Until that day, the education and societal impacts of childhood cancer are still significant and diverse.
Australia is lagging behind the United States and Europe in providing consistent services to help childhood cancer survivors successfully reintegrate into their schools.
Some treatments for kids’ cancer mean that only one in 20 survivors are capable of leading an independent life due to the intellectual disability caused by their treatments.
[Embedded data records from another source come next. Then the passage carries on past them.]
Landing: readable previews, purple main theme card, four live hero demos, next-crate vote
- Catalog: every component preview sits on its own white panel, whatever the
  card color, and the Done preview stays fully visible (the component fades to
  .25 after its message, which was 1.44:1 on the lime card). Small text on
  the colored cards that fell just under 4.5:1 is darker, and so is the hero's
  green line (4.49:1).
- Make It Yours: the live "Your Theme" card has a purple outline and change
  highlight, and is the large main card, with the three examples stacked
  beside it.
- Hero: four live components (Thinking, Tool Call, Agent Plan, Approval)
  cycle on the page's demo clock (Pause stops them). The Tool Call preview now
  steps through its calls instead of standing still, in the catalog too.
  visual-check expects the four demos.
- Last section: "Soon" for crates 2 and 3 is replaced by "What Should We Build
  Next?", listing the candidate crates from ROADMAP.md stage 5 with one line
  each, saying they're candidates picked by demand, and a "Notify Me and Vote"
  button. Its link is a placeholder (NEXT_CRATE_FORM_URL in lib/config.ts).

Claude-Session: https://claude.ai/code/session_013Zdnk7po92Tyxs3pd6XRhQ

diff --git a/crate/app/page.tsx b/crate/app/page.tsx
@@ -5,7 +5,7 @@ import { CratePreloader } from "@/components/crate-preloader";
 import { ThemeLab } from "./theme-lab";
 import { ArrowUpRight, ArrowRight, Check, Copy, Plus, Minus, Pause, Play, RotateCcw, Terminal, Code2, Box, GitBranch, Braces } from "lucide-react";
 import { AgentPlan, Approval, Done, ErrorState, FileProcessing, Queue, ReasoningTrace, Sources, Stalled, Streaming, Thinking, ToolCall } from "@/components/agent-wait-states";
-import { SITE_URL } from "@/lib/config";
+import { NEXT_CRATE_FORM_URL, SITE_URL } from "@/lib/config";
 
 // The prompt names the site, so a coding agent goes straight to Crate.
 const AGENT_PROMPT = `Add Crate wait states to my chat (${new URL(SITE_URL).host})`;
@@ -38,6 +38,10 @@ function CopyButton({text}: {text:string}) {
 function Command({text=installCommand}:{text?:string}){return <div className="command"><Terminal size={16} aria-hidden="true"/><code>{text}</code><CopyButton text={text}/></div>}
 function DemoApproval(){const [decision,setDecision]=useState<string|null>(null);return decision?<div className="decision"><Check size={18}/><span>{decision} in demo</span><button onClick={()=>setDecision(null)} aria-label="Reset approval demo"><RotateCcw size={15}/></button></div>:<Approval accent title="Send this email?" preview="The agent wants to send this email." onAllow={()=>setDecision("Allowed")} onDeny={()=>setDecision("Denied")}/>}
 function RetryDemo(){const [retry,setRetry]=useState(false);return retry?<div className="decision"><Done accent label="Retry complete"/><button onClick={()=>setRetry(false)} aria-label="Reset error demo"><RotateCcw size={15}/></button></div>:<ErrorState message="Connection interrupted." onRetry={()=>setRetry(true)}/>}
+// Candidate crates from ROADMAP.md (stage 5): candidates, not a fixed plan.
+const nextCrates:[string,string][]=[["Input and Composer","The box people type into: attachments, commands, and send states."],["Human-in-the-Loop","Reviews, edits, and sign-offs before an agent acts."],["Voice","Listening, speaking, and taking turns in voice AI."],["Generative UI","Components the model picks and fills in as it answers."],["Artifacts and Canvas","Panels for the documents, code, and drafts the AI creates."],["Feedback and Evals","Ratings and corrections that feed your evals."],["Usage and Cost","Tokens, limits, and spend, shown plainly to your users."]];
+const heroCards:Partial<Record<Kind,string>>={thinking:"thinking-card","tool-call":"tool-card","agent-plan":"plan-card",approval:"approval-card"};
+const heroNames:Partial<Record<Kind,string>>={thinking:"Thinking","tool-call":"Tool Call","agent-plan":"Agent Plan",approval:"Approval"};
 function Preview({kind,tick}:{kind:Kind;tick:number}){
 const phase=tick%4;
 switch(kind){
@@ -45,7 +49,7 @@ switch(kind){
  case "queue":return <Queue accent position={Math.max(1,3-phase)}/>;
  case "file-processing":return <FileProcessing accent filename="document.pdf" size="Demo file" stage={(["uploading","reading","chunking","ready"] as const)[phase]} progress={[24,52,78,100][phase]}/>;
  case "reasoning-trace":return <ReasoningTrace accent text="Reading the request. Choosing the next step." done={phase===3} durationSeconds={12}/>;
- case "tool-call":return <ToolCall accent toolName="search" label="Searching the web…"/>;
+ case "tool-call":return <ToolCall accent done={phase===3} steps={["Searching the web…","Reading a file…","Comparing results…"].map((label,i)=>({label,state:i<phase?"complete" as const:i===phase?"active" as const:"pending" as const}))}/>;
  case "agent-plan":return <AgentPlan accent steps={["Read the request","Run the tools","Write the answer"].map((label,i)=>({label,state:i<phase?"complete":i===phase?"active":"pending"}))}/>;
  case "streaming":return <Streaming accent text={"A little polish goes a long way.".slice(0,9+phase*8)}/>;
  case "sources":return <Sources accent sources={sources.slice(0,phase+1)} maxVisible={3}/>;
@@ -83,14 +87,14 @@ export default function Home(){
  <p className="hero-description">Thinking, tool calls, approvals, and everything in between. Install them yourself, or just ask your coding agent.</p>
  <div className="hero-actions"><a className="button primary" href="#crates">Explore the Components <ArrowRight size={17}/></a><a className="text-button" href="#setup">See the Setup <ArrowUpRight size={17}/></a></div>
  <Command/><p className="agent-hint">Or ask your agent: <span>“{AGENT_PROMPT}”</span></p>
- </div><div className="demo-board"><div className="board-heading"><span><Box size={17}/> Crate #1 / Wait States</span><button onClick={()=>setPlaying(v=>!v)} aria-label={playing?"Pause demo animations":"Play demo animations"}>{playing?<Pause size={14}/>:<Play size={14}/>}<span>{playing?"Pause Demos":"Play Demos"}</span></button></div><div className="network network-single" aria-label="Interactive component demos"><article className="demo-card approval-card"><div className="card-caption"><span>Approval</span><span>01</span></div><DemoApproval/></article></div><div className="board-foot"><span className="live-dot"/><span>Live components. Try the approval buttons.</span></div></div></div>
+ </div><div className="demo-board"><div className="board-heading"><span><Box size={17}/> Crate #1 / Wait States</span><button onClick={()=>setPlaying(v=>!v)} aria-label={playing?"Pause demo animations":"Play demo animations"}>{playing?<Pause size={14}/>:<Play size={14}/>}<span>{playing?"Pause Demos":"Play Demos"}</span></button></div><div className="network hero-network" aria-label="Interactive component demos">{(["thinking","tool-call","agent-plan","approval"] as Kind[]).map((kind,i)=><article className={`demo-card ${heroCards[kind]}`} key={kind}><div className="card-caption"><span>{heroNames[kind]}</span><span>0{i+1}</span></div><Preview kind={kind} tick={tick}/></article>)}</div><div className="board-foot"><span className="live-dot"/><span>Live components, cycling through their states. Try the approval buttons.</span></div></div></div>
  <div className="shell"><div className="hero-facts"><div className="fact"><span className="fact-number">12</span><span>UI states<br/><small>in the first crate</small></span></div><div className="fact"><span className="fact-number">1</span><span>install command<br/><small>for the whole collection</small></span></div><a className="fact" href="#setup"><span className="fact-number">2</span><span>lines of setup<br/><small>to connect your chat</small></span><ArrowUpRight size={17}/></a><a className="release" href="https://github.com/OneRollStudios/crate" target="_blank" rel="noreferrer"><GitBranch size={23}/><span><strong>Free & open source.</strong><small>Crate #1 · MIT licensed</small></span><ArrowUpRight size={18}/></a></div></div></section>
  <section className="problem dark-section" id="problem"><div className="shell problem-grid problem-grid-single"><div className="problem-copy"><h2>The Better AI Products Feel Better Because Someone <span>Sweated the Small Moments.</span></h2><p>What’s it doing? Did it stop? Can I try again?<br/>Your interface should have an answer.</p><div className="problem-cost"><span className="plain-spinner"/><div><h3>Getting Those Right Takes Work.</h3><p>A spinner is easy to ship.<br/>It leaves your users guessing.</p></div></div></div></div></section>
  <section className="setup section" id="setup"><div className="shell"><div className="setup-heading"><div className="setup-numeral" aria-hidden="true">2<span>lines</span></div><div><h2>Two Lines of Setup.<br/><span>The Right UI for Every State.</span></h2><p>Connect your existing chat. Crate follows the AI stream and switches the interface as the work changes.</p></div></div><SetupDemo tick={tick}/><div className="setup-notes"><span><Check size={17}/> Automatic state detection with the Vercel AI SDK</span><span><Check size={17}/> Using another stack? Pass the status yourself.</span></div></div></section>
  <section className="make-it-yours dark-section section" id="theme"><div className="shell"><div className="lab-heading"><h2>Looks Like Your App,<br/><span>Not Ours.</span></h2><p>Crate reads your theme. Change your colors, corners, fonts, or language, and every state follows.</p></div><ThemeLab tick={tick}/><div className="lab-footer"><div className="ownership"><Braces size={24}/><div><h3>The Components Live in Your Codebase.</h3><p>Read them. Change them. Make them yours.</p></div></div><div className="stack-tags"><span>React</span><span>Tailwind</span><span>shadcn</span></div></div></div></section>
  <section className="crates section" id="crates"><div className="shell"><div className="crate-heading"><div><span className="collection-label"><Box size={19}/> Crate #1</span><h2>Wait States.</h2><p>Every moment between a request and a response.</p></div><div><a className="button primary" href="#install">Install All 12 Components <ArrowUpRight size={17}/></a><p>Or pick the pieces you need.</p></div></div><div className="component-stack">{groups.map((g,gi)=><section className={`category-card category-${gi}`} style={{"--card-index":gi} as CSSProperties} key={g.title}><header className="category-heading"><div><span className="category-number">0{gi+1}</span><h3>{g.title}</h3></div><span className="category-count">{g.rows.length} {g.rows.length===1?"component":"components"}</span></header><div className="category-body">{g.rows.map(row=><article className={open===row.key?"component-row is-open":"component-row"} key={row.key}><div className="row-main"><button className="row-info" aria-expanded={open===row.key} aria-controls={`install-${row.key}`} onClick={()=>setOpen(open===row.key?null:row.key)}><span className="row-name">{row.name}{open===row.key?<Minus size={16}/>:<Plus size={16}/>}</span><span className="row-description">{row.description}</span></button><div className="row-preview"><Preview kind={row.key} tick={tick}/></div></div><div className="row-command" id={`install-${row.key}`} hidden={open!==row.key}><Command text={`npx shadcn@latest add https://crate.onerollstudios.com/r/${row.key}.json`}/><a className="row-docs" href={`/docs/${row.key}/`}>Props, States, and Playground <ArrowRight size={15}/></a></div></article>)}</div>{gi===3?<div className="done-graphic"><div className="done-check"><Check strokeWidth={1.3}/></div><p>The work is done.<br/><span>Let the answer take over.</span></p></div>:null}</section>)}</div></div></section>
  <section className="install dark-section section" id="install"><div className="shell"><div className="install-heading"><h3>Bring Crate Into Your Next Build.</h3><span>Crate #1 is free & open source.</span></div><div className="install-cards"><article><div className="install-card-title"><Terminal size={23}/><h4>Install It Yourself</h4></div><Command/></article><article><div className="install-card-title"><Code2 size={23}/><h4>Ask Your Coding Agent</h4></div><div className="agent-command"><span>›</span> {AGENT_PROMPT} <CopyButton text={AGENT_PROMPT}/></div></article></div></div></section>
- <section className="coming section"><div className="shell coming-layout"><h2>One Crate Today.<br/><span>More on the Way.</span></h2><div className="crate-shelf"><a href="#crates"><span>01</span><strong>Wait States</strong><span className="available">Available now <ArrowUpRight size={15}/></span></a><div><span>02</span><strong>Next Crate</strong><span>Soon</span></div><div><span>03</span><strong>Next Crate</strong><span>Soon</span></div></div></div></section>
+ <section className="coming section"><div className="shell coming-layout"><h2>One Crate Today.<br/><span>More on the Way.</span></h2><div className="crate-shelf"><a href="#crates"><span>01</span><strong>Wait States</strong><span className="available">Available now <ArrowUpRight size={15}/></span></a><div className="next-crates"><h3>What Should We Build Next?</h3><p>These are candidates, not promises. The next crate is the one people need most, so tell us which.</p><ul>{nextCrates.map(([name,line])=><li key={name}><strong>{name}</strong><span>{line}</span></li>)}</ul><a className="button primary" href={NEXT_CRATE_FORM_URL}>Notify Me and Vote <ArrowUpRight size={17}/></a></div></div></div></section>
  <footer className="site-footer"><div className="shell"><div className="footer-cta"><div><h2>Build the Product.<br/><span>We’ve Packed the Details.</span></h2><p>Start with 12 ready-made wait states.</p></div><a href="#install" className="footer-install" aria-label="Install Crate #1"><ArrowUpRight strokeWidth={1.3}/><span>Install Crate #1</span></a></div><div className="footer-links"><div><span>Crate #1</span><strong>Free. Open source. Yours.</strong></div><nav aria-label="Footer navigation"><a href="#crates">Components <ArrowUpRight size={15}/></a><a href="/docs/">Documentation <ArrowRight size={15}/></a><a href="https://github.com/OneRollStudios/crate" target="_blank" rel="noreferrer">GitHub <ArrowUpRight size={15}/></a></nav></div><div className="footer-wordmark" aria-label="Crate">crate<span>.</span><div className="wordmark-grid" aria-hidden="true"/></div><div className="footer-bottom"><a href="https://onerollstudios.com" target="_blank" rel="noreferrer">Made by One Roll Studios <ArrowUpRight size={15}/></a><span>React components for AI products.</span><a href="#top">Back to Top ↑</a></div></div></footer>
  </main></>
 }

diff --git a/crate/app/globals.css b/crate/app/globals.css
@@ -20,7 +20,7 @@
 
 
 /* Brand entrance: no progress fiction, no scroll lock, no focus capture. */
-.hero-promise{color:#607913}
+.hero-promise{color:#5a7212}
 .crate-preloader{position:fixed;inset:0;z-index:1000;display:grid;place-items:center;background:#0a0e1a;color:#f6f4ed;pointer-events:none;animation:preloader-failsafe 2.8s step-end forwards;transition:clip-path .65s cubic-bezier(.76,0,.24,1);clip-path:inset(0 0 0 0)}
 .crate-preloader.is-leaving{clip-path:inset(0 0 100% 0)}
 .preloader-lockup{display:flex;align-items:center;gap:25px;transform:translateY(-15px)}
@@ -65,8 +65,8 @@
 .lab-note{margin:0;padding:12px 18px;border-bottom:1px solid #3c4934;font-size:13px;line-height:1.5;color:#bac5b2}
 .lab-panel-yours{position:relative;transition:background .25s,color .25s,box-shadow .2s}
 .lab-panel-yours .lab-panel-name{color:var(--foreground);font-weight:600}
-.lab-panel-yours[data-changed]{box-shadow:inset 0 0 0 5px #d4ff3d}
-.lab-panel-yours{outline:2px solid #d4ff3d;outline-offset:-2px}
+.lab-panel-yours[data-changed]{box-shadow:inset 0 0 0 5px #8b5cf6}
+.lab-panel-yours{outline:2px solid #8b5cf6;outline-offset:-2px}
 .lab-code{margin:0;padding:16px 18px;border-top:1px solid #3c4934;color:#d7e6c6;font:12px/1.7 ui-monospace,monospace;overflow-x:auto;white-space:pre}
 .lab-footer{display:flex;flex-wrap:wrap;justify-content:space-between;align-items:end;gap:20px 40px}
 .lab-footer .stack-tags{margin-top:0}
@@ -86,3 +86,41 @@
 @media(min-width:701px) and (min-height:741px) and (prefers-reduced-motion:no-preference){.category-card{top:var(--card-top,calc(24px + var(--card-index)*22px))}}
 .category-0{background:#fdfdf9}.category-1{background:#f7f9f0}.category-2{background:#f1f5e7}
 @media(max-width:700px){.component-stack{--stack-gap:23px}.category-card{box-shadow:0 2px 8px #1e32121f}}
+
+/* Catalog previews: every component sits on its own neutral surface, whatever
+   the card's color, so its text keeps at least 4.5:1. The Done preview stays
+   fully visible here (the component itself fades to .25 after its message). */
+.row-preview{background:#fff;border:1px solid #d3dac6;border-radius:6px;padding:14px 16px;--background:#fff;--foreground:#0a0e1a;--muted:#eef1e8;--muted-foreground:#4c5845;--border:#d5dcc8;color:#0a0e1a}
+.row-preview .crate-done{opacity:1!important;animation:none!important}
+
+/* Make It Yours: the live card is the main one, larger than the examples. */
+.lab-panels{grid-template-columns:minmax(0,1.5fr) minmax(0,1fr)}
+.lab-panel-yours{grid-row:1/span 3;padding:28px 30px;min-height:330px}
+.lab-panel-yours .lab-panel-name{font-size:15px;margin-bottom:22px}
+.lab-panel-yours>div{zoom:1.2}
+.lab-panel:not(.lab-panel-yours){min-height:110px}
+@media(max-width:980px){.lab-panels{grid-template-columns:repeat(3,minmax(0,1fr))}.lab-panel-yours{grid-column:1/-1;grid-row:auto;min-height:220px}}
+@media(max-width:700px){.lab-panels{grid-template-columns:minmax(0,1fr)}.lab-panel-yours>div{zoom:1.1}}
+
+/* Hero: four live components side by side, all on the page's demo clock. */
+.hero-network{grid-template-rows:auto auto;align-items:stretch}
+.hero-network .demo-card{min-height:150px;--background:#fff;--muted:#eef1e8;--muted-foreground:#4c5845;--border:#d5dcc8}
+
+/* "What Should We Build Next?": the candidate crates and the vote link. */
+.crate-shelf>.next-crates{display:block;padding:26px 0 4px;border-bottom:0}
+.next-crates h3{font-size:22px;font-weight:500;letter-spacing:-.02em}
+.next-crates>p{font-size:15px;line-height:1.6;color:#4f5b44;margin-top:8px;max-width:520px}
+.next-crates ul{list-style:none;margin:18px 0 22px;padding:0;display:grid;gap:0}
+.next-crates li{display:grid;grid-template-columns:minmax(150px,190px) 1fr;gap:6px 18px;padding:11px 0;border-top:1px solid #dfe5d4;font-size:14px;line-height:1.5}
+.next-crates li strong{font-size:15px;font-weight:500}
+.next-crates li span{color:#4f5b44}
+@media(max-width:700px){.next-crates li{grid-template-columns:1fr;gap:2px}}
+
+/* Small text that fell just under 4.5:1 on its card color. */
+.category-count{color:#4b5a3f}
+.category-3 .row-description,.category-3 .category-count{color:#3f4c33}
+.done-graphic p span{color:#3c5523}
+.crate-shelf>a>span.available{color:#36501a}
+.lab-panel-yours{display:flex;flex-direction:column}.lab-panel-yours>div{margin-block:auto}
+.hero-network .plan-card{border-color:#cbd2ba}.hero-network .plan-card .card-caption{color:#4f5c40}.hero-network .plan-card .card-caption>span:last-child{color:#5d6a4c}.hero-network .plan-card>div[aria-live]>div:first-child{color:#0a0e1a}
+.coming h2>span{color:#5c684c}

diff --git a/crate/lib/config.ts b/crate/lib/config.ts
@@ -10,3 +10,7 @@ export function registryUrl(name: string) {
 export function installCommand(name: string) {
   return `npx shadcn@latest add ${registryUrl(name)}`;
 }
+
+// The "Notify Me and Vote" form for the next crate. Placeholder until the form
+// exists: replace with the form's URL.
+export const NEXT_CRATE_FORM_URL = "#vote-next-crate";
The impact on education is clear.
For children that do survive, 99 per cent will have chronic health problems caused by their treatment and 96 per cent will have a severe or life-threatening condition.
The toxicity and intensity of treatments used to save a child’s life can lead to ongoing side effects, which is why the research funded by The Kids’ Cancer Project aims to not only eradicate childhood cancer, but in the meantime make the treatment less gruelling.
An initiative by Missing School is helping combat some of these challenges, linking sick children with educational robots to keep students connected to the classroom while they undergo treatment.
Denai Kulscar, Hugo Kulscar, Jen Hoare (Waverley College) and Christopher the learning robot.
Throughout his treatment, 12-year-old Hugo Kulscar is able to participate in the classroom and socialise with his friends through Christopher the robot.
Only research will save children like Hugo and change the statistic of 150 children dying each year and of cancer as the number one killer for children.
Donate to research and help find more effective treatments for kids with cancer.